The Boys in the Boat by Daniel James Brown---this is the story of the nine American boys and their quest to win a gold medal in the 1936 Olympics in Berlin in rowing. Many of the boys had hard luck stories and their determination to win against all odds is so inspiring. It is a 'then' story and it resonates today, too. (Read in Jan. 2014.)
The Plot Against America by Philip Roth---This is an alternate-history story. Lindbergh beats Roosevelt in 1940 and soon thereafter he forms an 'understanding' with Hitler. Everything falls apart in our country, and fast. This cautionary tale strikes fear in my heart. When Trump won in 2016 everyone said it wouldn't be that bad. I didn't believe them because I'd read this book. Roth and I were right. Things did fall apart and fast under Trump. (Read in 2010.)
Lord of the Flies by William Golding---I read an interview conducted with Golding before his death and he explained that he wanted to explore what would happen if men (boys) were left to their own devises, so he wrote this book. It turns out it wasn't good and things fell apart for the boys stranded on the island very fast. This book provided another cautionary tale that no one seems to be listening to these days. Apparently I spend a lot of time worrying about the future for mankind. (Read in Feb. 2011.)

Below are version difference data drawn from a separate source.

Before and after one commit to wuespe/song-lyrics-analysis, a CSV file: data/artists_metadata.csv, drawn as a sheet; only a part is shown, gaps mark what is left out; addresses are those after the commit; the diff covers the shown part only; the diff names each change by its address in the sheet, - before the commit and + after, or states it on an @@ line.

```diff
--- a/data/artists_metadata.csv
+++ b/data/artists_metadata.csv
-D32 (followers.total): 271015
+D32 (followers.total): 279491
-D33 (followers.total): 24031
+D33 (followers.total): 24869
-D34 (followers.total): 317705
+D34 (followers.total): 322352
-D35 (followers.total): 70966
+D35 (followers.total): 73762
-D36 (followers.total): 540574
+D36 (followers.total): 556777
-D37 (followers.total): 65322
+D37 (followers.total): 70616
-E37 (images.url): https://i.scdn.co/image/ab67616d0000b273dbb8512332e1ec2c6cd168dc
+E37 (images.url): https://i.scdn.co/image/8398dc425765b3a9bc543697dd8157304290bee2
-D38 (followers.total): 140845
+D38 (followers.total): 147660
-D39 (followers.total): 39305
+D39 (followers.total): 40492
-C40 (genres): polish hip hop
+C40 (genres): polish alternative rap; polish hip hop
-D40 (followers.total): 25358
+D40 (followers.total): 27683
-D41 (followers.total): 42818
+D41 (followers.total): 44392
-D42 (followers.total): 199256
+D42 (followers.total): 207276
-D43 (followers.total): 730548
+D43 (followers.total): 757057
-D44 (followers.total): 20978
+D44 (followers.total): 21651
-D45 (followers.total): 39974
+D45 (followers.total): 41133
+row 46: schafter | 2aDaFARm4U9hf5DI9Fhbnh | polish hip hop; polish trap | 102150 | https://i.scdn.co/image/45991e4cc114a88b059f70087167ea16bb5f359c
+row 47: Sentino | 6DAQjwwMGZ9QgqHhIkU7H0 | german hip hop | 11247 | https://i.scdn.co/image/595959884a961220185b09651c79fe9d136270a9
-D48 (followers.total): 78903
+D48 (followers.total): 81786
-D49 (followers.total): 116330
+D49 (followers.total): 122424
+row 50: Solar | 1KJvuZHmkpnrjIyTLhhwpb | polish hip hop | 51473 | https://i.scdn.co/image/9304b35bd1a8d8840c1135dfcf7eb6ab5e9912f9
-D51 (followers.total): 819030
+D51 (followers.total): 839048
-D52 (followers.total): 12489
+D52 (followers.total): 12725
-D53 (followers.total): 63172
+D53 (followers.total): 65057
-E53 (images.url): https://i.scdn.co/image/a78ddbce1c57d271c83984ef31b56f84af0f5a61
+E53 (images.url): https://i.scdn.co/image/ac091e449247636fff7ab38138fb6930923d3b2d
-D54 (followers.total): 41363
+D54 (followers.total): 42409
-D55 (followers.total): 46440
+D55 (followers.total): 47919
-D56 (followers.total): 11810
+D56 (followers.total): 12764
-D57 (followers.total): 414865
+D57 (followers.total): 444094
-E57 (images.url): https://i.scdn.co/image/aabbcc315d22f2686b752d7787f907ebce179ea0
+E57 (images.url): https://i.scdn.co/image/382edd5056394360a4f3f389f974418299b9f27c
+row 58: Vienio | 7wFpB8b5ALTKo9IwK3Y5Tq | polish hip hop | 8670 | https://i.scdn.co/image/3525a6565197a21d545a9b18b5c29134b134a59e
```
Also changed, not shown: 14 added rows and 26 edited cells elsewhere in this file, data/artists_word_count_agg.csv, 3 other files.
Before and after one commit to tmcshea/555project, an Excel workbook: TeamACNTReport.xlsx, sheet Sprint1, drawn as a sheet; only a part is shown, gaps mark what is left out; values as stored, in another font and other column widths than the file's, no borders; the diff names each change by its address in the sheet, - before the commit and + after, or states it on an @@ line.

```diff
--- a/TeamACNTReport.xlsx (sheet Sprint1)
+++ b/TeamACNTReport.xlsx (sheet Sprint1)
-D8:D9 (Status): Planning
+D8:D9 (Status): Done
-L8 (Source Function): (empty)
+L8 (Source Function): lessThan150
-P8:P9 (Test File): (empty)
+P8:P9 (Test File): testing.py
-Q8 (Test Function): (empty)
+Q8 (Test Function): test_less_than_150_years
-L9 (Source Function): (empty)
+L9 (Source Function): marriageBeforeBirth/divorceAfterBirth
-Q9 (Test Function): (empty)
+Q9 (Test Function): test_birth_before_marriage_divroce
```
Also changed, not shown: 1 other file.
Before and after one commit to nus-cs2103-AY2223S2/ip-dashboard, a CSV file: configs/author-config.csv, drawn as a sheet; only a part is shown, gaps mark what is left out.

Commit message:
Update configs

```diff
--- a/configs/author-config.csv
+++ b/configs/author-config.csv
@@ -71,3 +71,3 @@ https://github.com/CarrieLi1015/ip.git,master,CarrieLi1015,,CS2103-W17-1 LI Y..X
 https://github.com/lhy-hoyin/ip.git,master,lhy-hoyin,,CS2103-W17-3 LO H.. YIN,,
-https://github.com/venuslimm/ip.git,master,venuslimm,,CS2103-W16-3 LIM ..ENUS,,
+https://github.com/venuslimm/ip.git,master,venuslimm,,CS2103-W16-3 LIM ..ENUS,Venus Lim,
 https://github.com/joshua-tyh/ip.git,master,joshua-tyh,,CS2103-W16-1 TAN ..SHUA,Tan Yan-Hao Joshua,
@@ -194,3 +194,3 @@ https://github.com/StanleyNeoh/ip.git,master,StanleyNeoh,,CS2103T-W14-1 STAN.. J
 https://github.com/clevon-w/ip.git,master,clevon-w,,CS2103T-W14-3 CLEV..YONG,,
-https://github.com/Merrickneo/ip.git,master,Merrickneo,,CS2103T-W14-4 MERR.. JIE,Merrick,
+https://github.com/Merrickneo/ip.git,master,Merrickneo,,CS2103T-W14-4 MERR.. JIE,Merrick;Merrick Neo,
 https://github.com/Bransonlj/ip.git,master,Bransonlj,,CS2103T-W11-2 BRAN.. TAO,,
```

Wild by Cheryl Strayed---Maybe because we've done a lot of hiking since the COVID-19 lockdowns went into place, I often think about this book where the author recounts her experiences hiking the Pacific Crest Trail and how she found herself along the way. I know why she was able to find herself once she spent so much time in nature. It helps me, too. (Read in March 2014.)
The Goldfinch by Donna Tartt---Unlike the other books I've listed there is really no personal connection to this book other than I loved it so much and was completely caught up in the story. I think of it often for those reasons alone. (Read in December 2014.)
What are the books you often think about even though you read them a long time ago?